It is God’s will that we show forth His praises in lives of inner peace, ready for all His perfect will. Let us be truly thankful for all that He has done for us in Christ — for rich blessings already received, and for the even richer blessings still to come.

Consider that perfect example of thankfulness in our loving Savior. He through whom and for whom all things were created, and in whom all things consisted, always gave thanks to the Father for the daily fare He shared with the disciples. He gave thanks for those whom the Father had given to receive of His word (Matt. 11:25, John 17:6), and for answered prayer. — John 11:41,42

Each one of us has much for which to be thankful. And all His exceeding great and precious promises are yea and amen in Christ Jesus. They are certain of fulfillment because of the faithfulness of our dear Lord and Savior. How can we be other than a thankful people when we remain mindful of the riches of His grace toward us already experienced! Each prayer should be first an offering of praise and thanks as it says in Psalm 100 -

Of course our expressions of thankfulness should not be limited to our loving Father. Let us never take for granted and let pass un-noted the generosity and kindness of others; it is good to be grateful for all such loving assistance. And it is important that we let them know of our appreciation. Our quiet sincere expression to benefactors may be to them a needed tonic of encouragement along the narrow way. And our spirit of gratitude will be a factor in that character development which God desires in us.

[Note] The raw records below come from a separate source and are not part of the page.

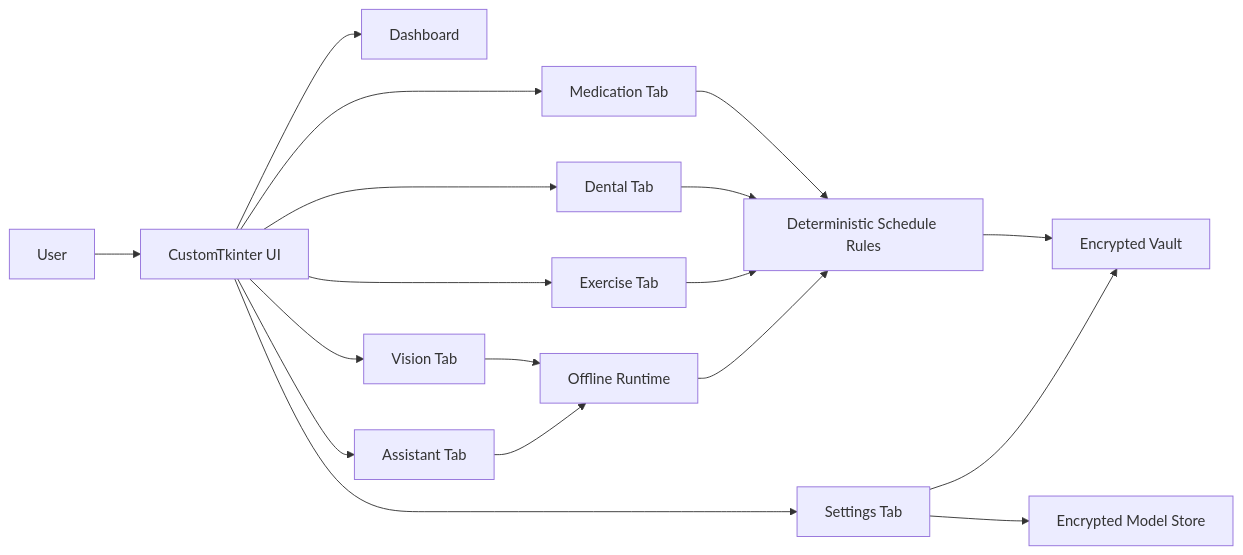
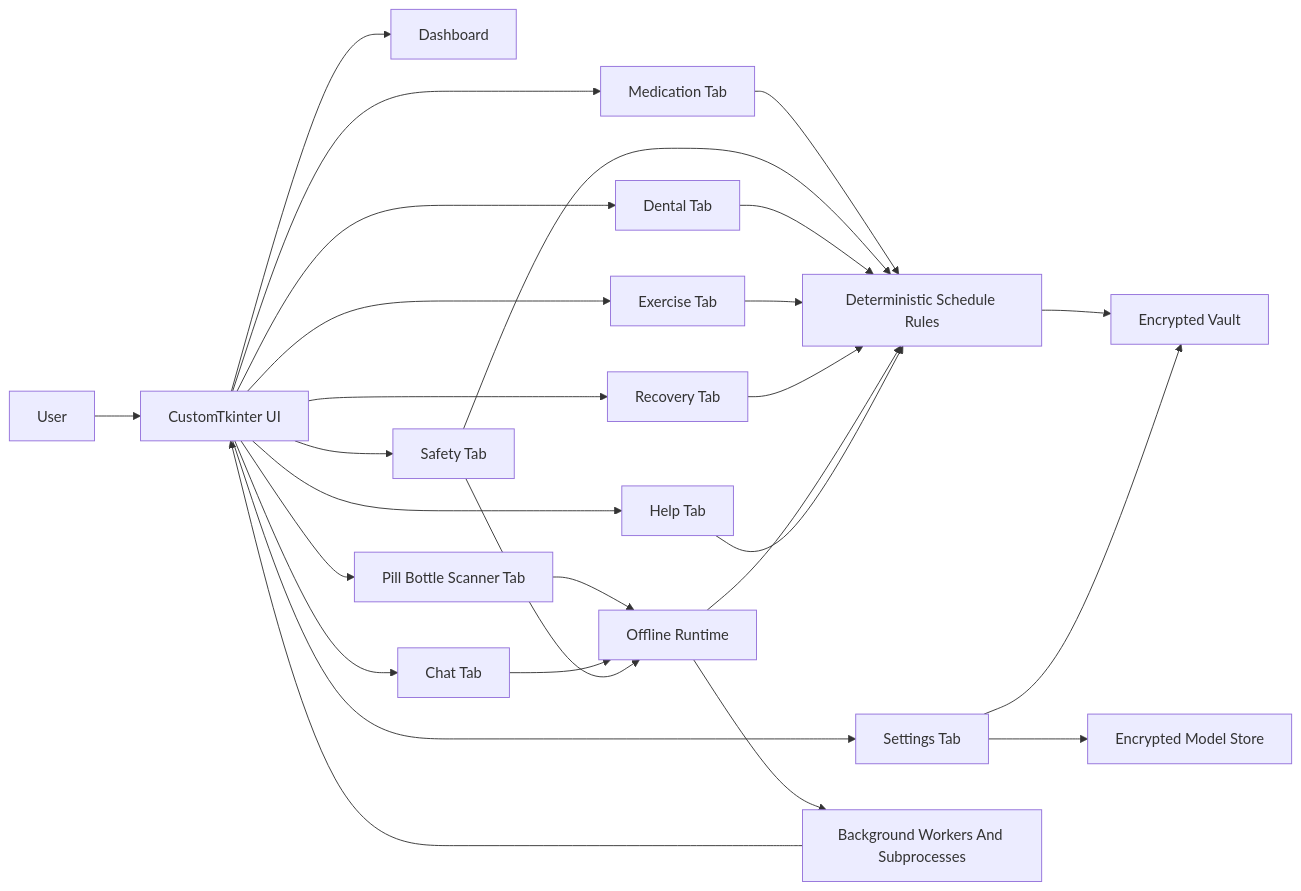
The first of 4 diagrams in README.md (ornab74/med-safe-desktop), drawn with Mermaid before and after one commit. The commit also changed other lines of this file and 1 other file, not shown here.

````diff
--- a/README.md
+++ b/README.md
@@ -217,20 +286,29 @@
 ```mermaid
 flowchart LR
     User[User] --> UI[CustomTkinter UI]
     UI --> Dashboard[Dashboard]
     UI --> Meds[Medication Tab]
-    UI --> Vision[Vision Tab]
+    UI --> Safety[Safety Tab]
+    UI --> Scanner[Pill Bottle Scanner Tab]
     UI --> Dental[Dental Tab]
     UI --> Exercise[Exercise Tab]
-    UI --> Assistant[Assistant Tab]
+    UI --> Recovery[Recovery Tab]
+    UI --> Chat[Chat Tab]
+    UI --> Help[Help Tab]
     UI --> Settings[Settings Tab]
     Meds --> Rules[Deterministic Schedule Rules]
+    Safety --> Rules
     Dental --> Rules
     Exercise --> Rules
-    Vision --> Runtime[Offline Runtime]
-    Assistant --> Runtime
+    Recovery --> Rules
+    Scanner --> Runtime[Offline Runtime]
+    Chat --> Runtime
+    Safety --> Runtime
+    Runtime --> Workers[Background Workers And Subprocesses]
+    Workers --> UI
     Runtime --> Rules
     Rules --> Vault[Encrypted Vault]
     Settings --> Vault
     Settings --> ModelCache[Encrypted Model Store]
+    Help --> Rules
 ```
````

May our lives be lives of thankfulness and praise in every part: first to our Heavenly Father for all the riches of His grace; to His dear Son, our Savior, who loved us and gave Himself for us; and towards all whose love and kindness enrich our lives.